**Data extracts**.
____

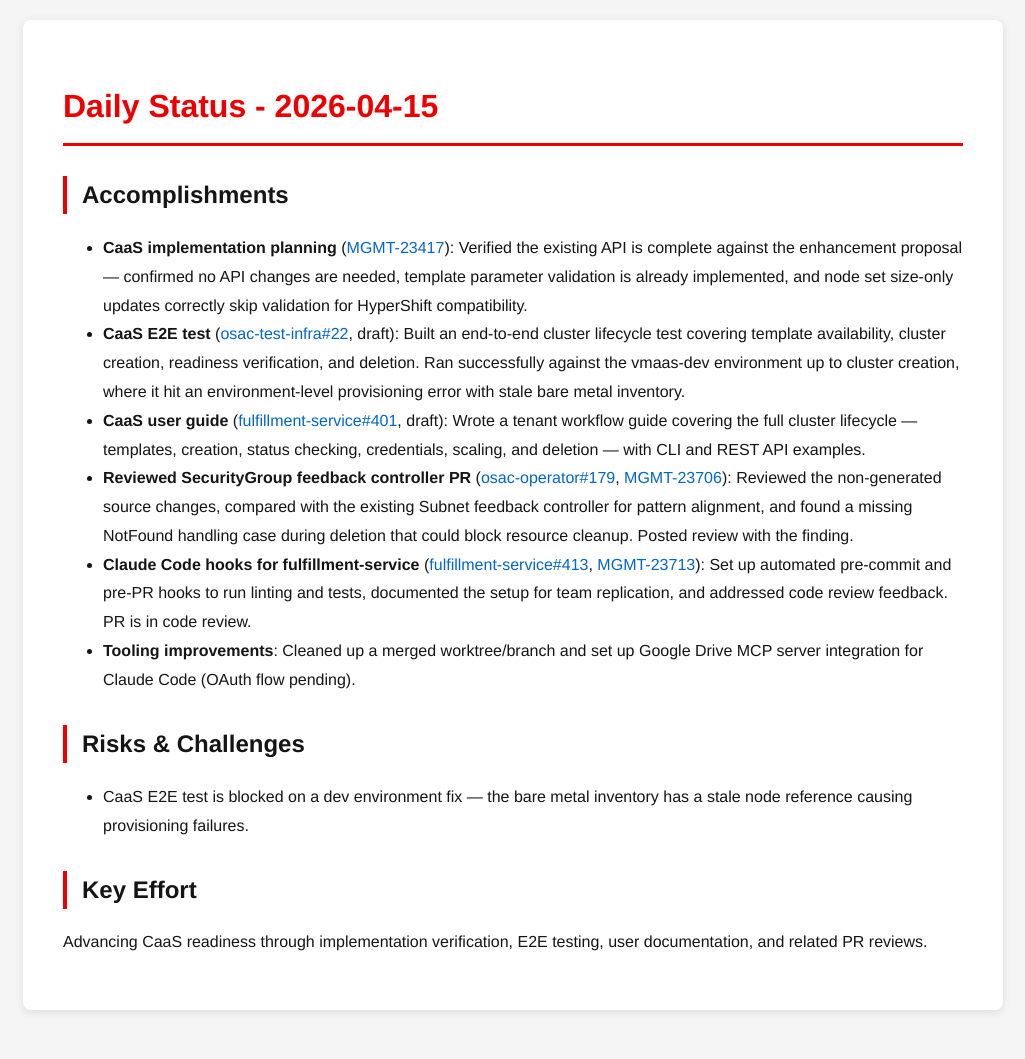
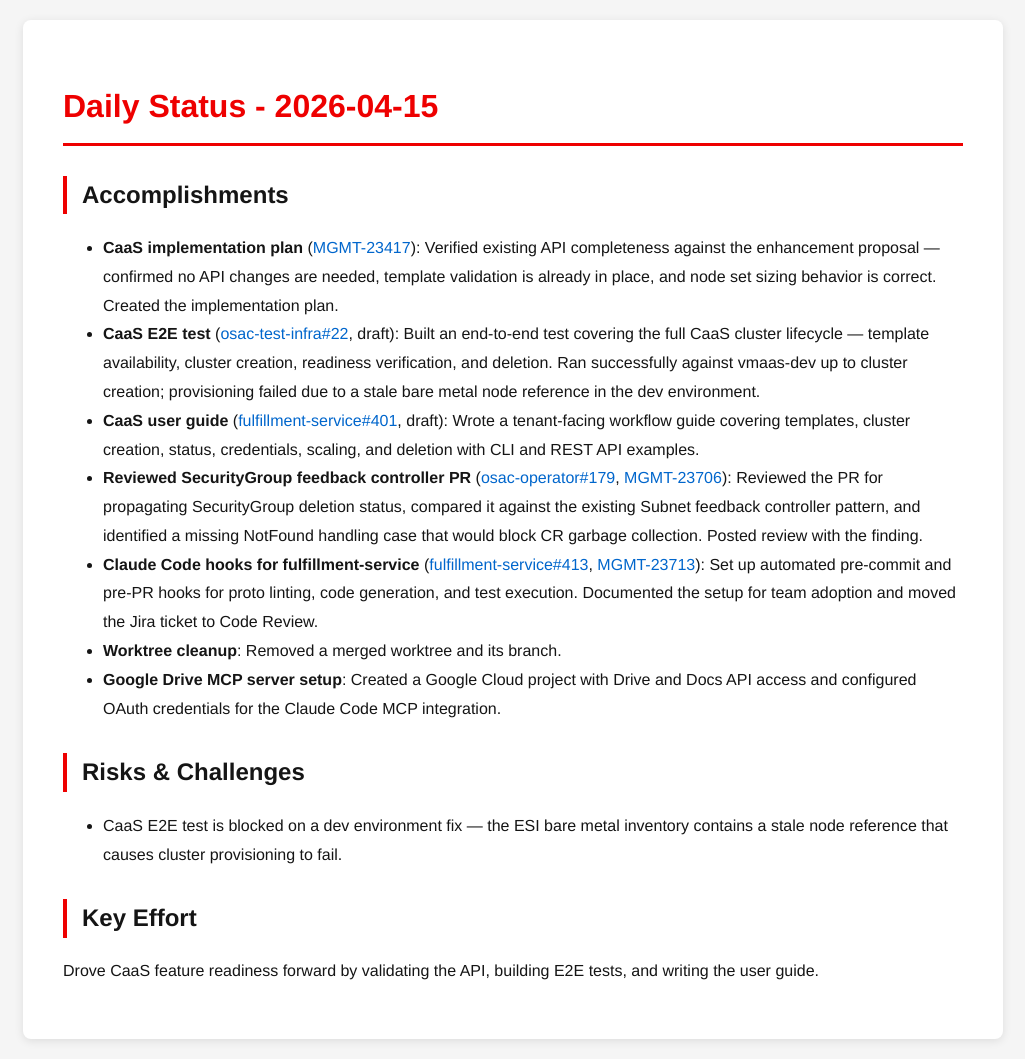
Before and after one commit to tzvatot/daily-status, a Jekyll site: the page built from 2026-04-15.md, in a window 1280 px wide. Shown: the whole page, without its empty margins (127-1152 px from the left). Built offline with Jekyll 4.4.1, drawn with Linux system fonts in a browser that asks for light colours; before the commit the page ends 1030 px from its top, so only the background shows below that.

Commit message:
Daily status update - 2026-04-15

```diff
--- a/2026-04-15.md
+++ b/2026-04-15.md
@@ -7,15 +7,16 @@ date: 2026-04-15
 # Daily Status - 2026-04-15
 
 ## Accomplishments
-- **CaaS implementation planning** ([MGMT-23417](https://issues.redhat.com/browse/MGMT-23417)): Verified the existing API is complete against the enhancement proposal — confirmed no API changes are needed, template parameter validation is already implemented, and node set size-only updates correctly skip validation for HyperShift compatibility.
-- **CaaS E2E test** ([osac-test-infra#22](https://github.com/osac-project/osac-test-infra/pull/22), draft): Built an end-to-end cluster lifecycle test covering template availability, cluster creation, readiness verification, and deletion. Ran successfully against the vmaas-dev environment up to cluster creation, where it hit an environment-level provisioning error with stale bare metal inventory.
-- **CaaS user guide** ([fulfillment-service#401](https://github.com/osac-project/fulfillment-service/pull/401), draft): Wrote a tenant workflow guide covering the full cluster lifecycle — templates, creation, status checking, credentials, scaling, and deletion — with CLI and REST API examples.
-- **Reviewed SecurityGroup feedback controller PR** ([osac-operator#179](https://github.com/osac-project/osac-operator/pull/179), [MGMT-23706](https://issues.redhat.com/browse/MGMT-23706)): Reviewed the non-generated source changes, compared with the existing Subnet feedback controller for pattern alignment, and found a missing NotFound handling case during deletion that could block resource cleanup. Posted review with the finding.
-- **Claude Code hooks for fulfillment-service** ([fulfillment-service#413](https://github.com/osac-project/fulfillment-service/pull/413), [MGMT-23713](https://issues.redhat.com/browse/MGMT-23713)): Set up automated pre-commit and pre-PR hooks to run linting and tests, documented the setup for team replication, and addressed code review feedback. PR is in code review.
-- **Tooling improvements**: Cleaned up a merged worktree/branch and set up Google Drive MCP server integration for Claude Code (OAuth flow pending).
+- **CaaS implementation plan** ([MGMT-23417](https://issues.redhat.com/browse/MGMT-23417)): Verified existing API completeness against the enhancement proposal — confirmed no API changes are needed, template validation is already in place, and node set sizing behavior is correct. Created the implementation plan.
+- **CaaS E2E test** ([osac-test-infra#22](https://github.com/osac-project/osac-test-infra/pull/22), draft): Built an end-to-end test covering the full CaaS cluster lifecycle — template availability, cluster creation, readiness verification, and deletion. Ran successfully against vmaas-dev up to cluster creation; provisioning failed due to a stale bare metal node reference in the dev environment.
+- **CaaS user guide** ([fulfillment-service#401](https://github.com/osac-project/fulfillment-service/pull/401), draft): Wrote a tenant-facing workflow guide covering templates, cluster creation, status, credentials, scaling, and deletion with CLI and REST API examples.
+- **Reviewed SecurityGroup feedback controller PR** ([osac-operator#179](https://github.com/osac-project/osac-operator/pull/179), [MGMT-23706](https://issues.redhat.com/browse/MGMT-23706)): Reviewed the PR for propagating SecurityGroup deletion status, compared it against the existing Subnet feedback controller pattern, and identified a missing NotFound handling case that would block CR garbage collection. Posted review with the finding.
+- **Claude Code hooks for fulfillment-service** ([fulfillment-service#413](https://github.com/osac-project/fulfillment-service/pull/413), [MGMT-23713](https://issues.redhat.com/browse/MGMT-23713)): Set up automated pre-commit and pre-PR hooks for proto linting, code generation, and test execution. Documented the setup for team adoption and moved the Jira ticket to Code Review.
+- **Worktree cleanup**: Removed a merged worktree and its branch.
+- **Google Drive MCP server setup**: Created a Google Cloud project with Drive and Docs API access and configured OAuth credentials for the Claude Code MCP integration.
 
 ## Risks & Challenges
-- CaaS E2E test is blocked on a dev environment fix — the bare metal inventory has a stale node reference causing provisioning failures.
+- CaaS E2E test is blocked on a dev environment fix — the ESI bare metal inventory contains a stale node reference that causes cluster provisioning to fail.
 
 ## Key Effort
-Advancing CaaS readiness through implementation verification, E2E testing, user documentation, and related PR reviews.
+Drove CaaS feature readiness forward by validating the API, building E2E tests, and writing the user guide.
```
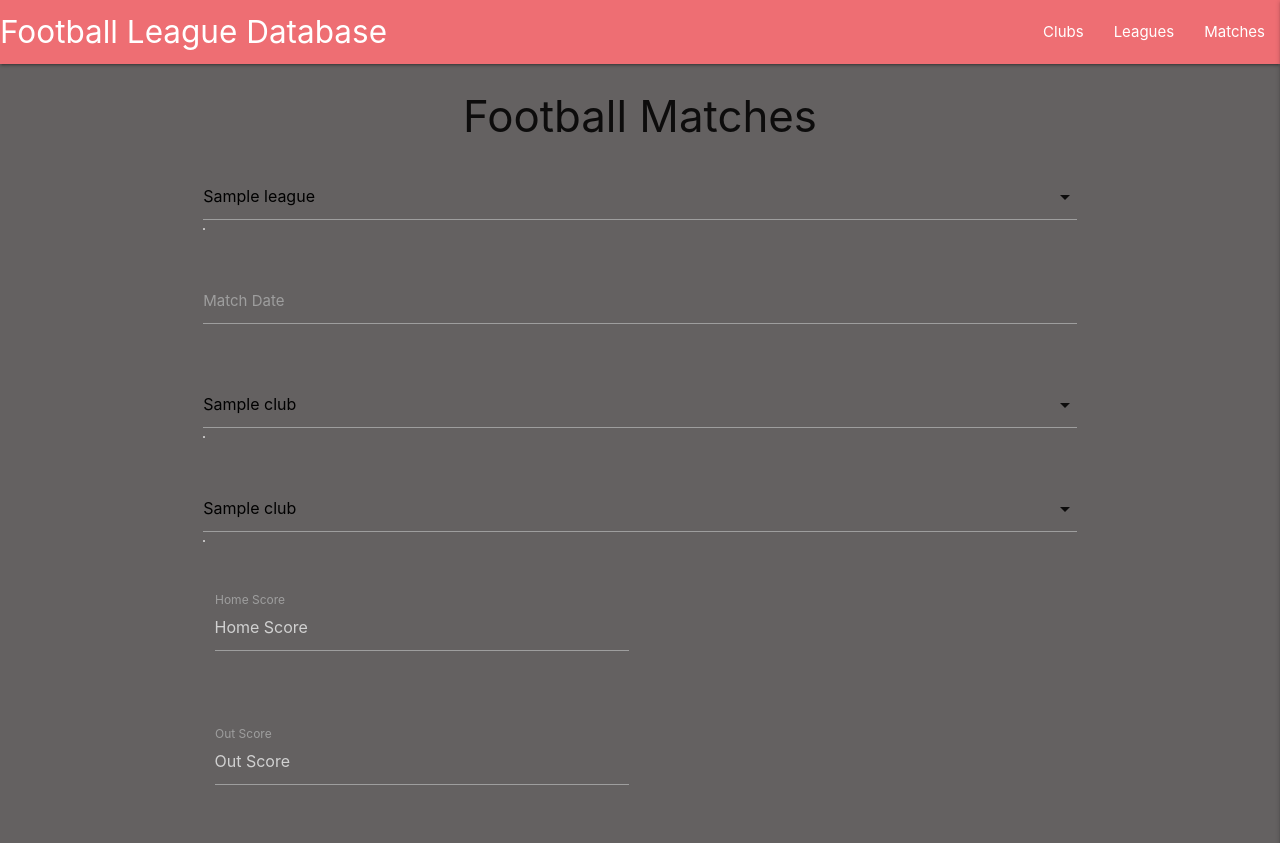
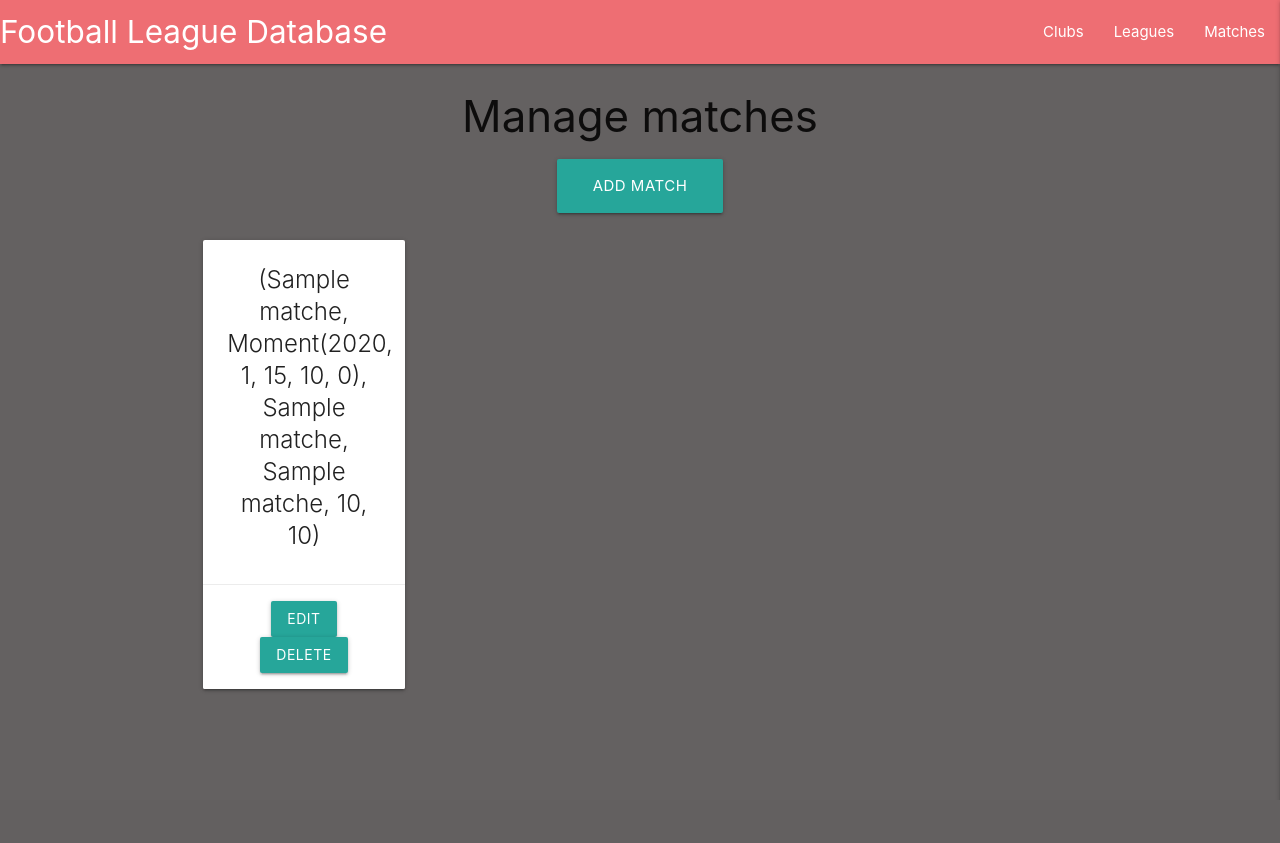
Before and after one commit to Kriz-hub/Football_League_Database, a Flask app: page /get_matches in a window 1280 px wide. After the commit the page ends 691 px from the top, so only its background shows below. Run offline with Flask 2, Linux system fonts and the light colour scheme; a database or web service that is not in the repository returns one stand-in record (values such as "Sample title"); some libraries are stand-ins or nearby versions.

Commit message:
edit matches is not working yet

```diff
--- a/app.py
+++ b/app.py
@@ -102,7 +102,8 @@ def delete_league(league_id):
 def get_matches():
     leagues = list(mongo.db.leagues.find().sort("league_name", 1))
     clubs = list(mongo.db.clubs.find().sort("club_name", 1))
-    return render_template("matches.html", leagues=leagues, clubs=clubs)
+    matches = list(mongo.db.matches.find().sort("league_name", 1))
+    return render_template("matches.html", matches=matches, leagues=leagues, clubs=clubs)
 
 
 @app.route("/add_matches", methods=["GET", "POST"])
@@ -110,7 +111,7 @@ def add_matches():
     if request.method == "POST":
         match = {
             "league_name": request.form.get("league_name"),
-            "match-date": request.form.get("match_date"),
+            "match_date": request.form.get("match_date"),
             "club1_name": request.form.get("club1_name"),
             "club2_name": request.form.get("club2_name"),
             "club1_score": request.form.get("club1_score"),
@@ -125,6 +126,32 @@ def add_matches():
     return render_template("matches_add.html", leagues=leagues, clubs=clubs)
 
 
+@app.route("/edit_match/<match_id>", methods=["GET", "POST"])
+def edit_match(match_id):
+    if request.method == "POST":
+        submit = {
+            "league_name": request.form.get("league_name"),
+            "match_date": request.form.get("match_date"),
+            "club1_name": request.form.get("club1_name"),
+            "club2_name": request.form.get("club2_name"),
+            "club1_score": request.form.get("club1_score"),
+            "club2_score": request.form.get("club2_score")
+        }
+        mongo.db.matchs.update({"_id": ObjectId(match_id)}, submit)
+        flash("match Successfully Updated")
+        return redirect(url_for("get_matchs"))
+
+    match = mongo.db.matches.find_one({"_id": ObjectId(match_id)})
+    return render_template("matches_edit.html", match=match)
+
+
+@app.route("/delete_match/<match_id>")
+def delete_match(match_id):
+    mongo.db.matches.remove({"_id": ObjectId(match_id)})
+    flash("Match Successfully Deleted")
+    return redirect(url_for("get_matches"))
+
+
 if __name__ == "__main__":
     app.run(host=os.environ.get("IP"),
             port=int(os.environ.get("PORT")),
--- a/templates/base.html
+++ b/templates/base.html
@@ -22,7 +22,7 @@
 				<ul class="right hide-on-med-and-down">
           <li><a href="{{ url_for('get_clubs') }}">Clubs</a></li>
           <li><a href="{{ url_for('get_leagues') }}">Leagues</a></li>
-          <li><a href="{{ url_for('add_matches') }}">Matches</a></li>
+          <li><a href="{{ url_for('get_matches') }}">Matches</a></li>
 				</ul>
 			</div>
 		</nav>
--- a/templates/matches.html
+++ b/templates/matches.html
@@ -1,68 +1,31 @@
 {% extends "base.html" %}
 {% block content %}
 
-    <h3 class="center-align">Football Matches</h3>
-
+    <h3 class="center-align">Manage matches</h3>
 
     <div class="row">
-        <div class="input-field col s12">
-            <select id="league_name2" name="league_name" class="validate" required>
-                <option value="" disabled>Choose League</option>
-                {% for league in leagues %}
-                <option value="{{ league.league_name }}" selected>{{ league.league_name }}</option>
-                {% endfor %}
-            </select>
-        </div>
-     </div>
-
-    <!-- due date picker -->
-    <div class="row">
-        <div class="input-field col s12">
-            <input id="" name="due_date" type="text"
-               value="" class="datepicker validate" required>
-            <label for="">Match Date</label>
+        <div class="col s12 center-align">
+            <a href="{{ url_for('add_matches') }}" class="btn-large">
+                Add match <i class="right"></i>
+            </a>
         </div>
     </div>
 
     <div class="row">
-        <div class="input-field col s12">
-            <select id="club_name2" name="club_name" class="validate" required>
-                <option value="" disabled>Choose Club1</option>
-                {% for club in clubs %}
-                <option value="{{ club.club_name }}" selected>{{ club.club_name }}</option>
-                {% endfor %}
-            </select>
-        </div>
-     </div>
-
-     <div class="row">
-        <div class="input-field col s12">
-            <select id="club_name3" name="club_name" class="validate" required>
-                <option value="" disabled>Choose Club2</option>
-                {% for club in clubs %}
-                <option value="{{ club.club_name }}" selected>{{ club.club_name }}</option>
-                {% endfor %}
-            </select>
-        </div>
-     </div>
-
-     <div class="row">
-        <div class="input-field col s12">
-            <div class="input-field col s6">
-                <input placeholder="Home Score" id="club1_score" type="text" class="validate">
-                <label for="club1_score">Home Score</label>
-              </div>
-        </div>
-     </div>
-
-     <div class="row">
-        <div class="input-field col s12">
-            <div class="input-field col s6">
-                <input placeholder="Out Score" id="club1_score" type="text" class="validate">
-                <label for="club1_score">Out Score</label>
-              </div>
-        </div>
-     </div>
-
+        {% for match in matches %}
+            <div class="col s12 m3">
+                <div class="card center-align">
+                    <div class="card-content">
+                        <span class="card-title">{{ match.league_name, match.match_date, match.club1_name,
+                            match.club2_name, match.club1_score, match.club2_score }}</span>
+                    </div>
+                    <div class="card-action">
+                        <a href="#" class="btn">Edit</a>
+                        <a href="{{ url_for('delete_match', match_id=match._id) }}" class="btn">Delete</a>
+                    </div>
+                </div>
+            </div>
+        {% endfor %}
+    </div>
 
 {% endblock %}
```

____

**Aim of the exercise**. Set aside each line above that includes the string "ObjectId" and report it.

**Result of the exercise**.
+        mongo.db.matchs.update({"_id": ObjectId(match_id)}, submit)
+    match = mongo.db.matches.find_one({"_id": ObjectId(match_id)})
+    mongo.db.matches.remove({"_id": ObjectId(match_id)})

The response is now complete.